***** EXERCISE INPUT *****
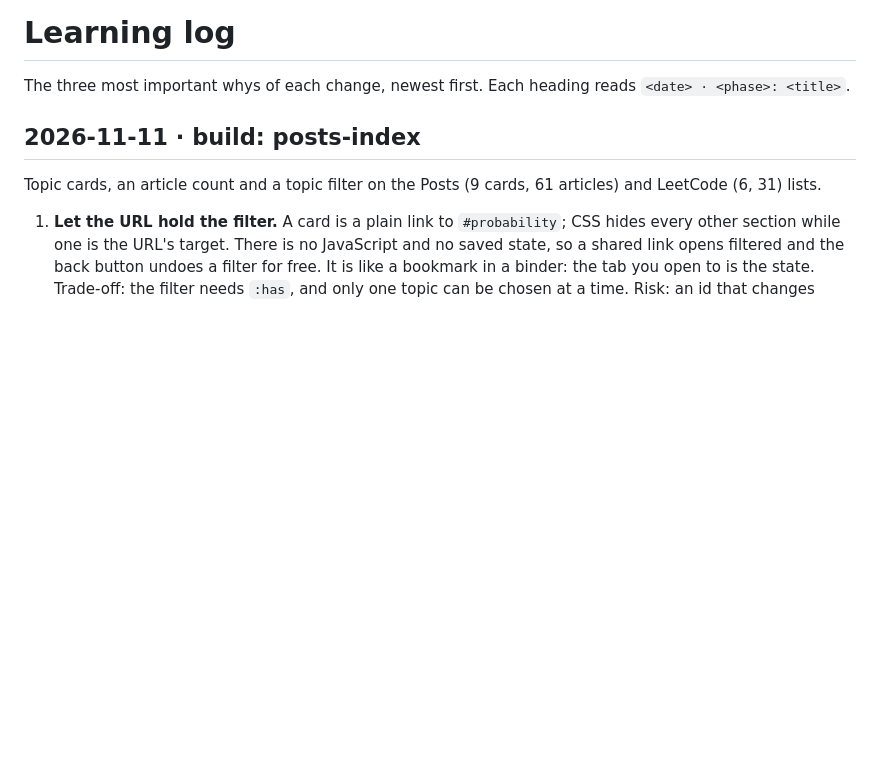
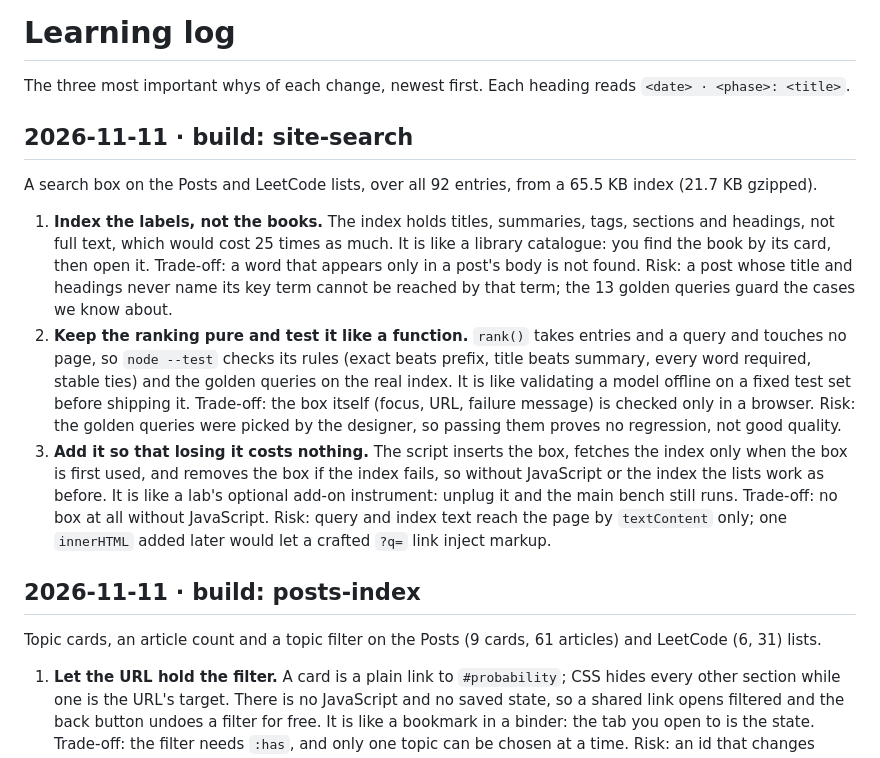
Before and after one commit to r03922123/r03922123.github.io, a Markdown page: docs/learning-log.md, the part around the change. Rendered like a GitHub page; blank space fills up the shorter version.

Commit message:
docs: three whys of the site search; current state
Co-Authored-By: Claude Opus 5.5 <noreply@anthropic.com>

```diff
--- a/docs/learning-log.md
+++ b/docs/learning-log.md
@@ -1,6 +1,25 @@
 # Learning log
 
 The three most important whys of each change, newest first. Each heading reads `<date> · <phase>: <title>`.
+
+## 2026-11-11 · build: site-search
+
+A search box on the Posts and LeetCode lists, over all 92 entries, from a 65.5 KB index (21.7 KB gzipped).
+
+1. **Index the labels, not the books.** The index holds titles, summaries, tags, sections and headings, not full
+   text, which would cost 25 times as much. It is like a library catalogue: you find the book by its card, then open
+   it. Trade-off: a word that appears only in a post's body is not found. Risk: a post whose title and headings never
+   name its key term cannot be reached by that term; the 13 golden queries guard the cases we know about.
+2. **Keep the ranking pure and test it like a function.** `rank()` takes entries and a query and touches no page, so
+   `node --test` checks its rules (exact beats prefix, title beats summary, every word required, stable ties) and the
+   golden queries on the real index. It is like validating a model offline on a fixed test set before shipping it.
+   Trade-off: the box itself (focus, URL, failure message) is checked only in a browser. Risk: the golden queries
+   were picked by the designer, so passing them proves no regression, not good quality.
+3. **Add it so that losing it costs nothing.** The script inserts the box, fetches the index only when the box is
+   first used, and removes the box if the index fails, so without JavaScript or the index the lists work as before.
+   It is like a lab's optional add-on instrument: unplug it and the main bench still runs. Trade-off: no box at all
+   without JavaScript. Risk: query and index text reach the page by `textContent` only; one `innerHTML` added later
+   would let a crafted `?q=` link inject markup.
 
 ## 2026-11-11 · build: posts-index
 
```
Also changed, not shown: CLAUDE.md (+8 -4 lines).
*****
» **YOUR INSTRUCTIONS**
Reproduce the lines above exactly, please, but not the pictures in them.

» **COMPLETED TASK**
Before and after one commit to r03922123/r03922123.github.io, a Markdown page: docs/learning-log.md, the part around the change. Rendered like a GitHub page; blank space fills up the shorter version.

Commit message:
docs: three whys of the site search; current state
Co-Authored-By: Claude Opus 5.5 <noreply@anthropic.com>

```diff
--- a/docs/learning-log.md
+++ b/docs/learning-log.md
@@ -1,6 +1,25 @@
 # Learning log
 
 The three most important whys of each change, newest first. Each heading reads `<date> · <phase>: <title>`.
+
+## 2026-11-11 · build: site-search
+
+A search box on the Posts and LeetCode lists, over all 92 entries, from a 65.5 KB index (21.7 KB gzipped).
+
+1. **Index the labels, not the books.** The index holds titles, summaries, tags, sections and headings, not full
+   text, which would cost 25 times as much. It is like a library catalogue: you find the book by its card, then open
+   it. Trade-off: a word that appears only in a post's body is not found. Risk: a post whose title and headings never
+   name its key term cannot be reached by that term; the 13 golden queries guard the cases we know about.
+2. **Keep the ranking pure and test it like a function.** `rank()` takes entries and a query and touches no page, so
+   `node --test` checks its rules (exact beats prefix, title beats summary, every word required, stable ties) and the
+   golden queries on the real index. It is like validating a model offline on a fixed test set before shipping it.
+   Trade-off: the box itself (focus, URL, failure message) is checked only in a browser. Risk: the golden queries
+   were picked by the designer, so passing them proves no regression, not good quality.
+3. **Add it so that losing it costs nothing.** The script inserts the box, fetches the index only when the box is
+   first used, and removes the box if the index fails, so without JavaScript or the index the lists work as before.
+   It is like a lab's optional add-on instrument: unplug it and the main bench still runs. Trade-off: no box at all
+   without JavaScript. Risk: query and index text reach the page by `textContent` only; one `innerHTML` added later
+   would let a crafted `?q=` link inject markup.
 
 ## 2026-11-11 · build: posts-index
 
```
Also changed, not shown: CLAUDE.md (+8 -4 lines).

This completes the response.